TRY IT -> Please report each line of the data below that contains "index".

RECORDS PROVIDED ->

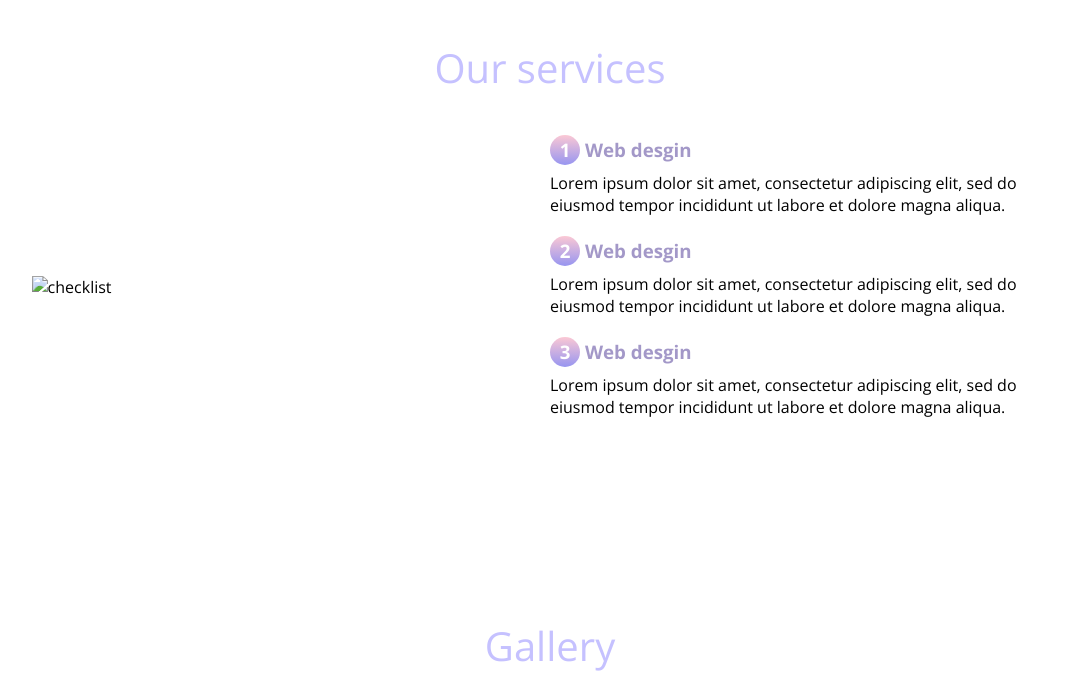
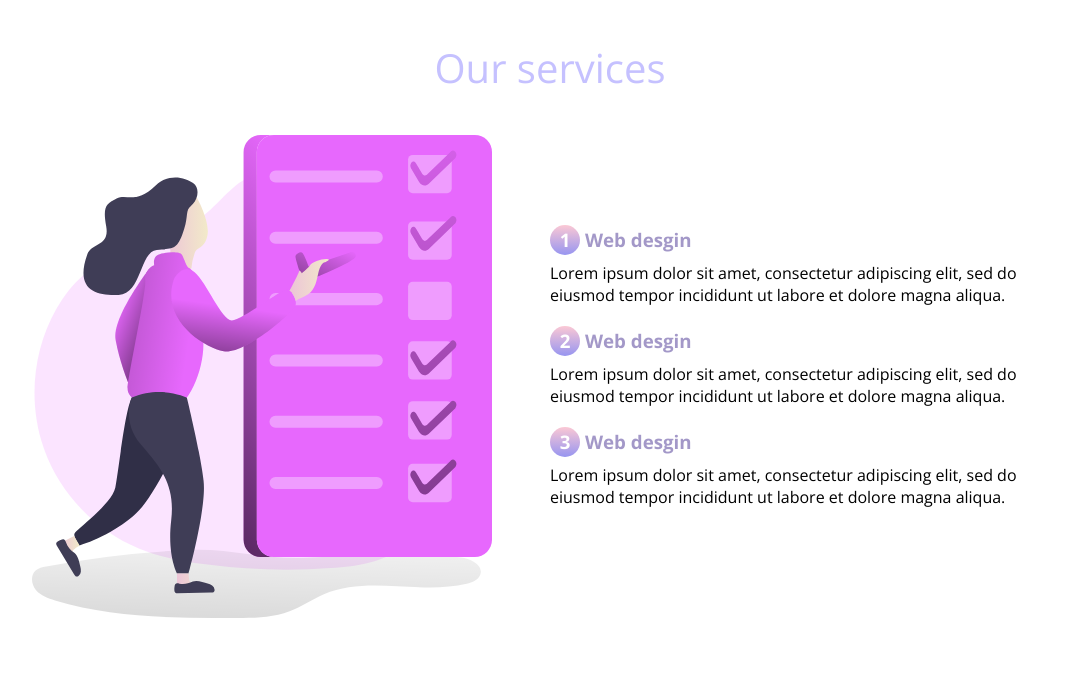
Before and after one commit to neforgesumino/SMMCompany, a plain HTML site: page index.html in a window 1280 px wide. Shown: the part 820-1493 px from the top of the page, without its empty margins (90-1167 px from the left). Drawn offline with nearby package versions, Linux system fonts and the light colour scheme.

Commit message:
Update index.html

```diff
--- a/index.html
+++ b/index.html
@@ -30,7 +30,7 @@
       <section class="container" id="services">
          <h2 class="subtitle"> Our services</h2>
          <div class="services-container">
-             <img src=".../media/checklist.svg" alt="checklist">
+             <img src="../media/checklist.svg" alt="checklist">
              <div class="checklist-services">
                  <div class="service">
                      <h3 class="n-service"><span class="number">1</span>Web desgin</h3>
```
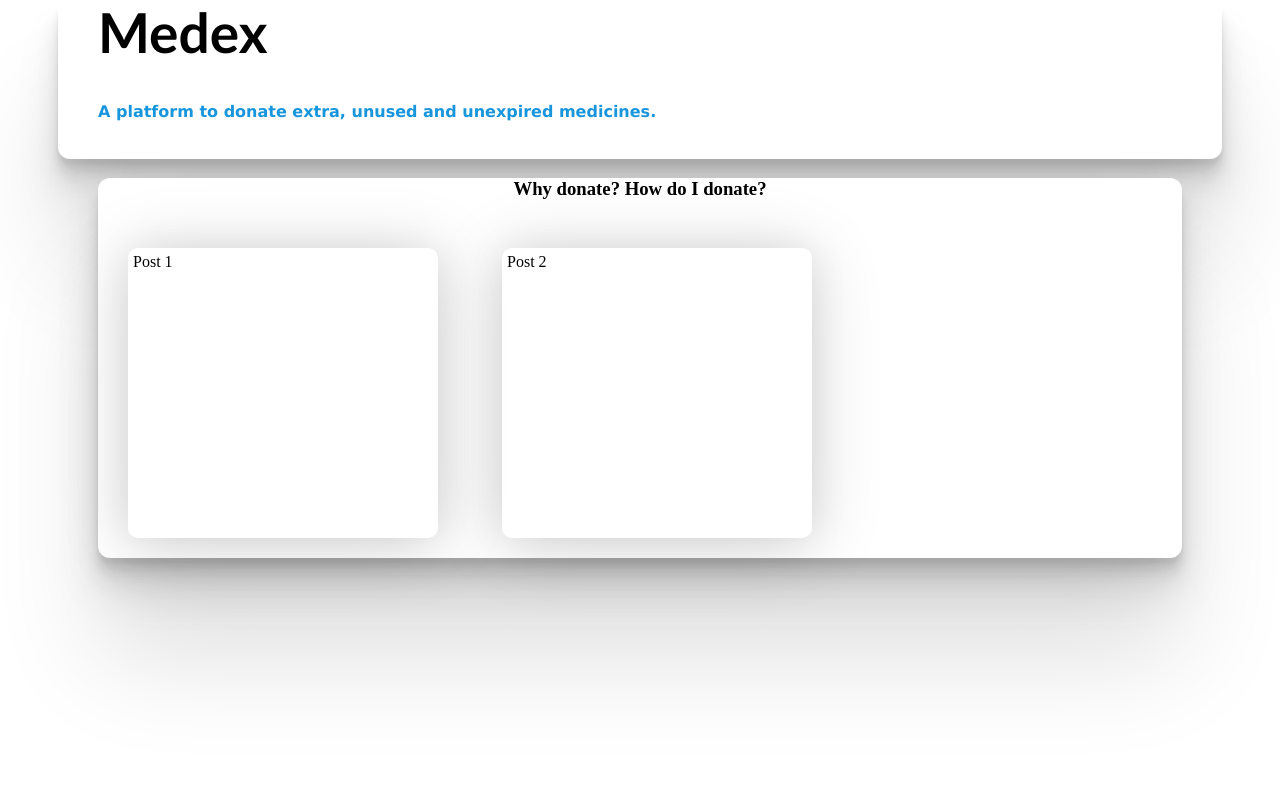
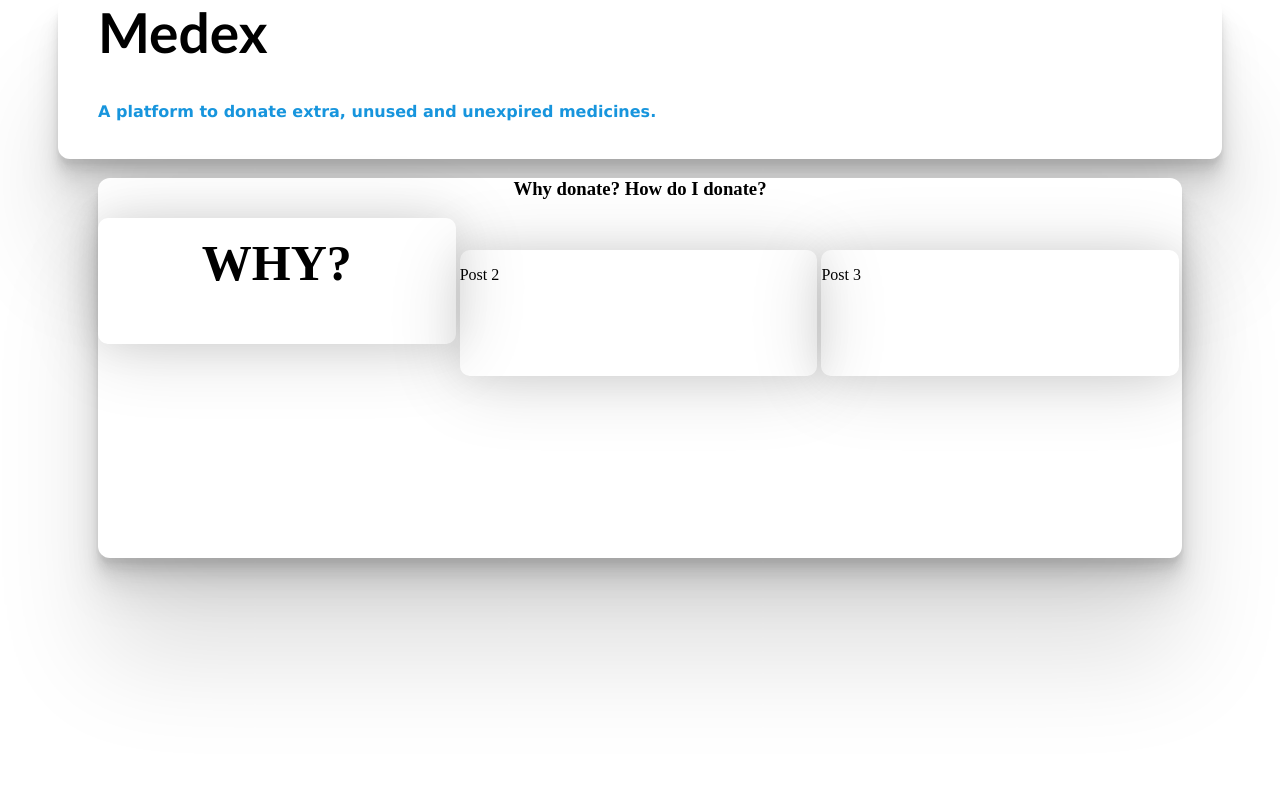
Before and after one commit to aditya303030/medex-web, a Django app: page / in a window 1280 px wide. Shown: the part 159-967 px from the top of the page. Run offline with Django 3.2, Linux system fonts and the light colour scheme.

Commit message:
added a section in homepage

```diff
--- a/home/static/home.css
+++ b/home/static/home.css
@@ -142,19 +142,26 @@ body {
     0 100px 109px rgba(0, 0, 0, 0.12);
 }
 
-.main-content p {
+/* .main-content p {
     height: 280px;
     width: 300px;
     box-shadow:
     0 0.8px 38.4px rgba(0, 0, 0, 0.08),
     0 6px 73px rgba(0, 0, 0, 0.16);
     margin: 30px;
+    margin-left: 55px;
     padding:5px;
     border-radius: 10px;
-}
+} */
 
 .main-content li {
     display: inline-block;
+    height: 33%;
+    width: 33%;
+    border-radius: 10px;
+    box-shadow:
+    0 0.8px 38.4px rgba(0, 0, 0, 0.08),
+    0 6px 73px rgba(0, 0, 0, 0.16);
 }
 
 .para {
@@ -162,3 +169,7 @@ body {
     font-size: 20px;
     font-family:serif;
 }
+.main-content li strong {
+    font-size: 50px;
+    text-align: center;
+}
--- a/home/templates/home.html
+++ b/home/templates/home.html
@@ -30,12 +30,15 @@
     <ul>
       <div class="main-content">
         <h3 align='center'>Why donate? How do I donate?</h3>
-        <li><div class="post why-post">
-          <p>Post 1</p>
-        </div></li>
-        <li><div class="post how-post">
+        <li>
+          <p align="center"><strong>WHY?</strong></p>
+        </li>
+        <li>
           <p>Post 2</p>
-        </div></li>
+        </li>
+        <li>
+          <p>Post 3</p>
+        </li>
       </div>
     </ul>
     <header>
```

SOLUTION FOR THIS EXERCISE ->
Before and after one commit to neforgesumino/SMMCompany, a plain HTML site: page index.html in a window 1280 px wide. Shown: the part 820-1493 px from the top of the page, without its empty margins (90-1167 px from the left). Drawn offline with nearby package versions, Linux system fonts and the light colour scheme.
Update index.html
--- a/index.html
+++ b/index.html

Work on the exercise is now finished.